The Army's Cadet Command at Fort Knox, Kentucky, is reviewing Reserve Officer Training Command cadet participation in a sexual assault awareness 5K walk/run event in which cadets at Temple University in Philadelphia wore high-heeled shoes with their uniforms.
The command announced the investigation following criticism of the cadets' participation by those who saw photos of the events on Twitter and Facebook, with some demanding unit commanders should be fired.
While ROTC command acknowledged that units were told to take part in the "Walk a Mile in Her Shoes" event as part of Sexual Assault Awareness Month, it "did not direct how the units would participate," command spokesman Lt. Col. Paul Haverstick said in a statement.
"We are currently gathering facts in order to review how local ROTC units implemented their participation in these events designed to raise awareness on the issue of sexual assault," he said.
Cadets with Arizona State University's ROTC unit also took part in the walk/run there, many donning heels but not their uniforms.
The Walk a Mile in Her Shoes event was one of the major observances for the 2015 Sexual Assault Awareness Month, with cities and towns across the U.S. and Canada hosting the walk/run.
But the sight of uniformed cadets accessorizing their uniforms with high heels – many of them red – proved too much for some.

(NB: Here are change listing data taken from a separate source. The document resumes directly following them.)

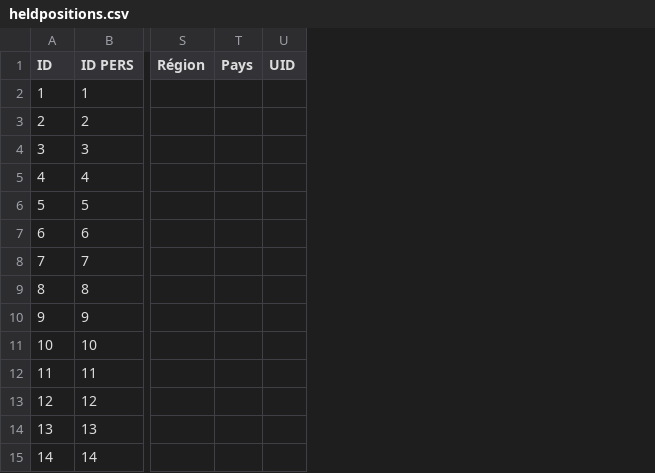
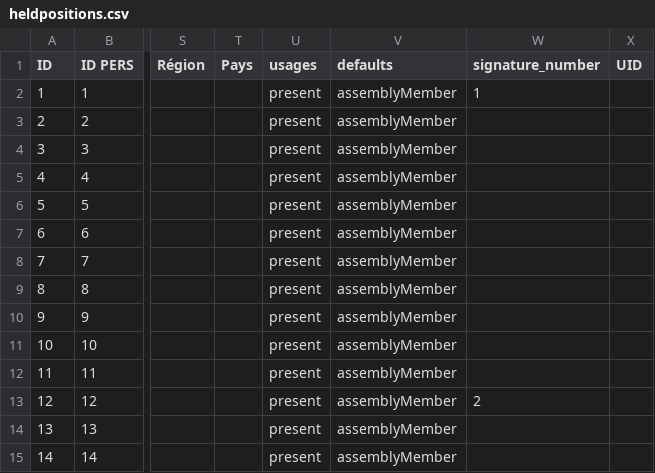
Before and after one commit to IMIO/Products.MeetingBEP, a CSV file: src/Products/MeetingBEP/profiles/zbep/heldpositions.csv, drawn as a sheet; only a part is shown, gaps mark what is left out; the diff names each change by its address in the sheet, - before the commit and + after, or states it on an @@ line.

Commit message:
Updated contacts CSV import format

```diff
--- a/src/Products/MeetingBEP/profiles/zbep/heldpositions.csv
+++ b/src/Products/MeetingBEP/profiles/zbep/heldpositions.csv
+column U (usages), rows 2-15: all present
+column V (defaults), rows 2-15: all assemblyMember
+column W (signature_number), rows 2-13: 1 |  |  |  |  |  |  |  |  |  |  | 2
```
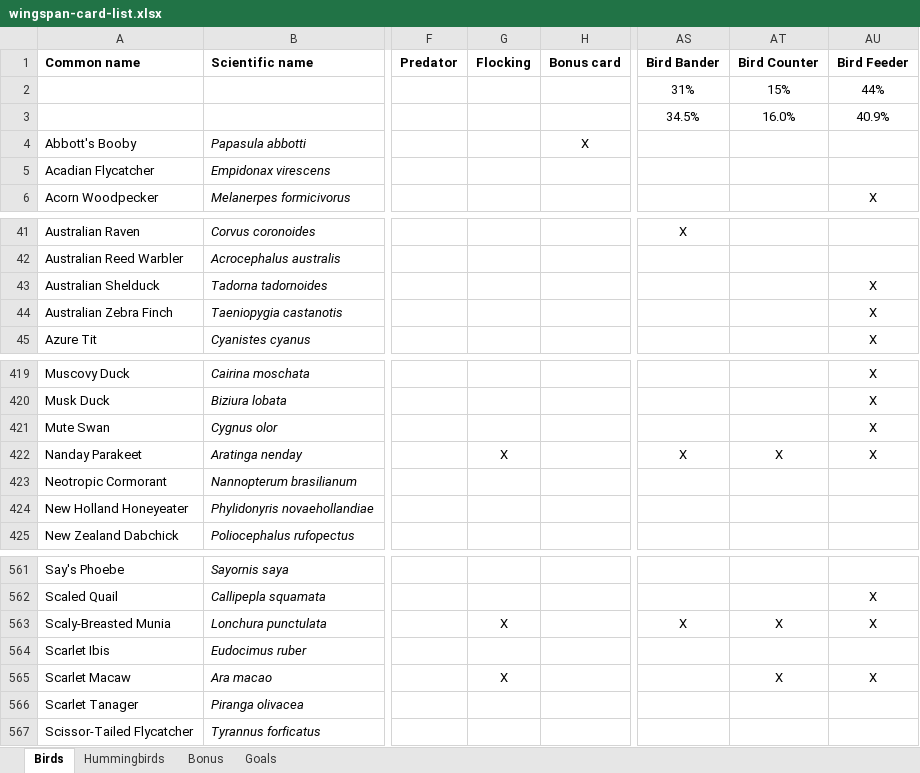
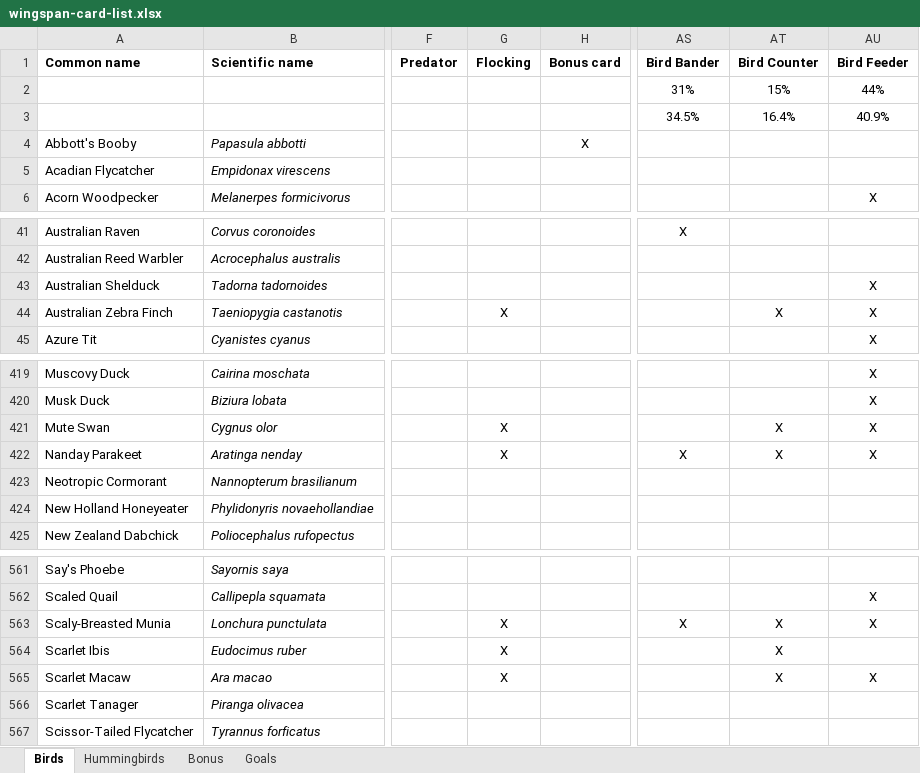
Before and after one commit to navarog/wingsearch, an Excel workbook: scripts/wingspan-card-list.xlsx, sheet Birds, drawn as a sheet; only a part is shown, gaps mark what is left out; values as stored, in another font and other column widths than the file's, no borders; charts and pictures and conditional formats not drawn; the diff names each change by its address in the sheet, - before the commit and + after, or states it on an @@ line.

Commit message:
add missing Flocking for Mute Swan, Australian Zebra Finch, Scarlet Ibis

```diff
--- a/scripts/wingspan-card-list.xlsx (sheet Birds)
+++ b/scripts/wingspan-card-list.xlsx (sheet Birds)
-AT3 (Bird Counter): 16.0%
+AT3 (Bird Counter): 16.4%
-G44 (Flocking): (empty)
+G44 (Flocking): X
-AT44 (Bird Counter): (empty)
+AT44 (Bird Counter): X
-G421 (Flocking): (empty)
+G421 (Flocking): X
-AT421 (Bird Counter): (empty)
+AT421 (Bird Counter): X
-G564 (Flocking): (empty)
+G564 (Flocking): X
-AT564 (Bird Counter): (empty)
+AT564 (Bird Counter): X
```
Also changed, not shown: 1 other file.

"As a retired CSM [Command Sergeant Major] I feel the command should be re-assigned. Violation of the uniform dress code," one man posted to a photo depicting Temple cadets wearing BDUs and red high-heels. "And it just makes me sick. After 33 years this is how we train our future OFFICERS."

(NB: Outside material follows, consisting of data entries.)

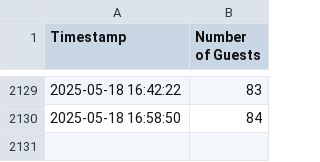
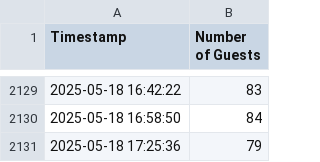
Before and after one commit to mathinic/pool-scraper, a CSV file: data/hallenbad_city_guests.csv, drawn as a sheet; only a part is shown, gaps mark what is left out.

```diff
--- a/data/hallenbad_city_guests.csv
+++ b/data/hallenbad_city_guests.csv
@@ -2130 +2130,2 @@ Timestamp,Number of Guests
 2025-05-18 16:58:50,84
+2025-05-18 17:25:36,79
```
Also changed, not shown: data/hallenbad_blaesi_guests.csv, data/hallenbad_oerlikon_guests.csv, 3 other files.
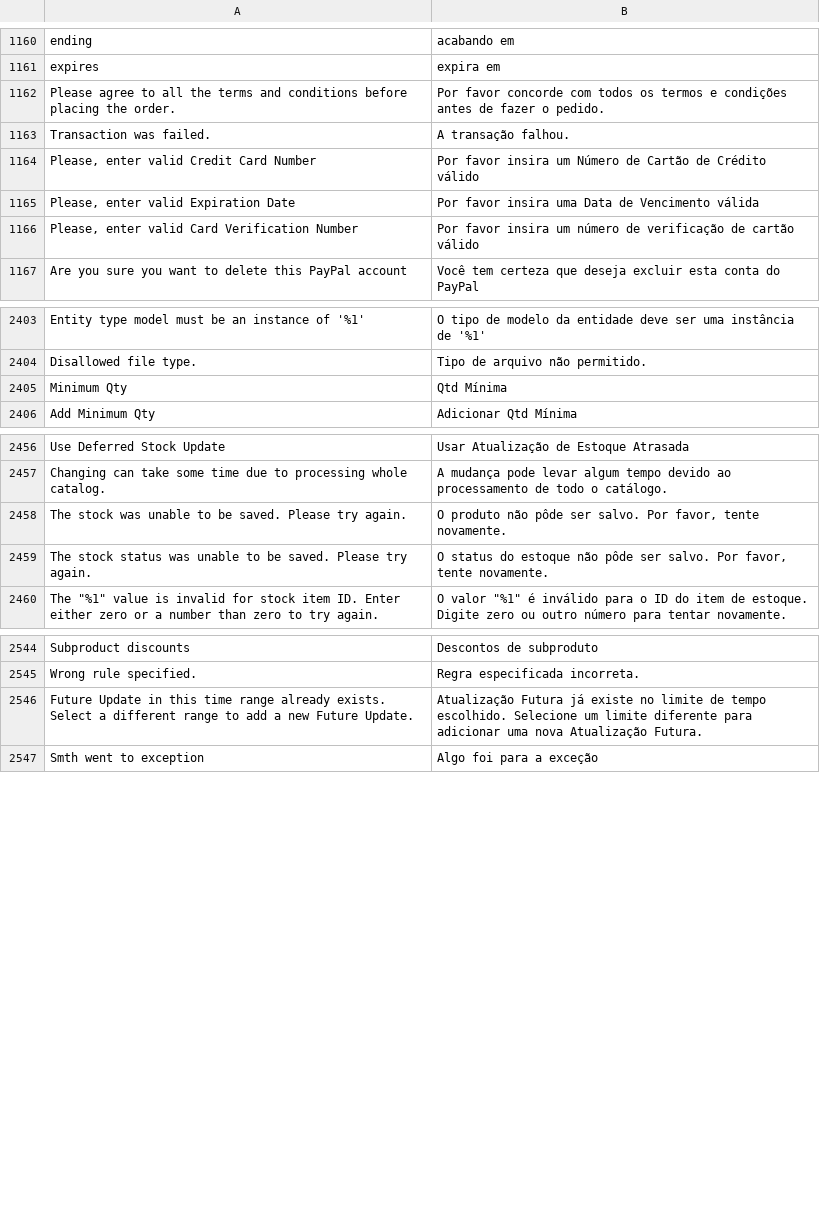
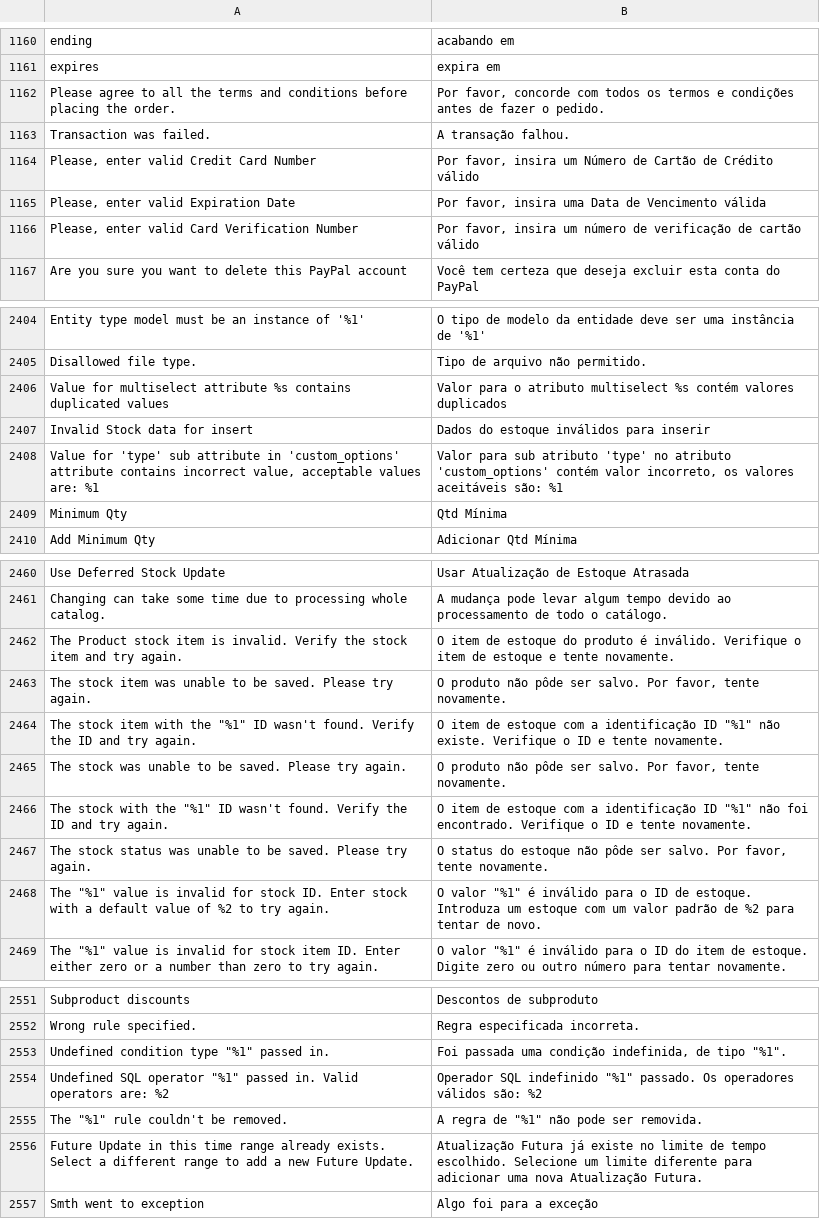
Before and after one commit to magento-l10n/language-pt_BR, a CSV file: pt_BR.csv, drawn as a sheet; only a part is shown, gaps mark what is left out; the diff covers the shown part only; the diff names each change by its address in the sheet, - before the commit and + after, or states it on an @@ line.

Commit message:
Updating translations from Crowdin.

```diff
--- a/pt_BR.csv
+++ b/pt_BR.csv
-B1162: Por favor concorde com…
+B1162: Por favor, concorde com…
-B1164: Por favor insira um…
+B1164: Por favor, insira um…
-B1165: Por favor insira uma…
+B1165: Por favor, insira uma…
-B1166: Por favor insira um…
+B1166: Por favor, insira um…
+row 2406: Value for multiselect attribute %s contains duplicated values | Valor para o atributo multiselect %s contém valores duplicados
+row 2407: Invalid Stock data for insert | Dados do estoque inválidos para inserir
+row 2408: Value for 'type' sub attribute in 'custom_options' attribute contains incorrect value, acceptable values are: %1 | Valor para sub atributo 'type' no atributo 'custom_options' contém valor incorreto, os valores aceitáveis são: %1
+row 2462: The Product stock item is invalid. Verify the stock item and try again. | O item de estoque do produto é inválido. Verifique o item de estoque e tente novamente.
+row 2463: The stock item was unable to be saved. Please try again. | O produto não pôde ser salvo. Por favor, tente novamente.
+row 2464: The stock item with the "%1" ID wasn't found. Verify the ID and try again. | O item de estoque com a identificação ID "%1" não existe. Verifique o ID e tente novamente.
+row 2466: The stock with the "%1" ID wasn't found. Verify the ID and try again. | O item de estoque com a identificação ID "%1" não foi encontrado. Verifique o ID e tente novamente.
+row 2468: The "%1" value is invalid for stock ID. Enter stock with a default value of %2 to try again. | O valor "%1" é inválido para o ID de estoque. Introduza um estoque com um valor padrão de %2 para tentar de novo.
+row 2553: Undefined condition type "%1" passed in. | Foi passada uma condição indefinida, de tipo "%1".
+row 2554: Undefined SQL operator "%1" passed in. Valid operators are: %2 | Operador SQL indefinido "%1" passado. Os operadores válidos são: %2
+row 2555: The "%1" rule couldn't be removed. | A regra de "%1" não pode ser removida.
```
Also changed, not shown: 8 added rows, 2 moved rows and 6 edited cells elsewhere in this file, 1 other file.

"If this was my son or daughter I would pull them from this Mickey Mouse ROTC. What kind of man or woman would even consider this," a retired Army warrant officer wrote.

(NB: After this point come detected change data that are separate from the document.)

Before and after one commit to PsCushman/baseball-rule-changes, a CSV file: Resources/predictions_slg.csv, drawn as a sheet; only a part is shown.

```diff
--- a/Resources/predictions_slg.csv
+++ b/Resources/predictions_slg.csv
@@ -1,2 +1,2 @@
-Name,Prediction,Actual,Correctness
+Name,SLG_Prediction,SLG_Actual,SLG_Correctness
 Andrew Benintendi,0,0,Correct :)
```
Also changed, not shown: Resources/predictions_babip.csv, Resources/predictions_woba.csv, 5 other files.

But one woman noted that her son "did the same thing for [the] college football team a few years ago, but they wore pink heels to raise awareness of breast cancer.
"So let me ask you ... male or female, have you ever been sexually assaulted or had someone close to you who was," she continued. "You are missing the point and the entire symbolism of the red heels ... Grow up and educate yourselves."
The Temple ROTC cadets were not the only people to wear heels with their uniforms for a Walk a Mile event. Social media sites also show firefighters and police in unifiorm – and heels – making the run/walk.
-- Bryant Jordan can be reached at firstname.lastname@example.org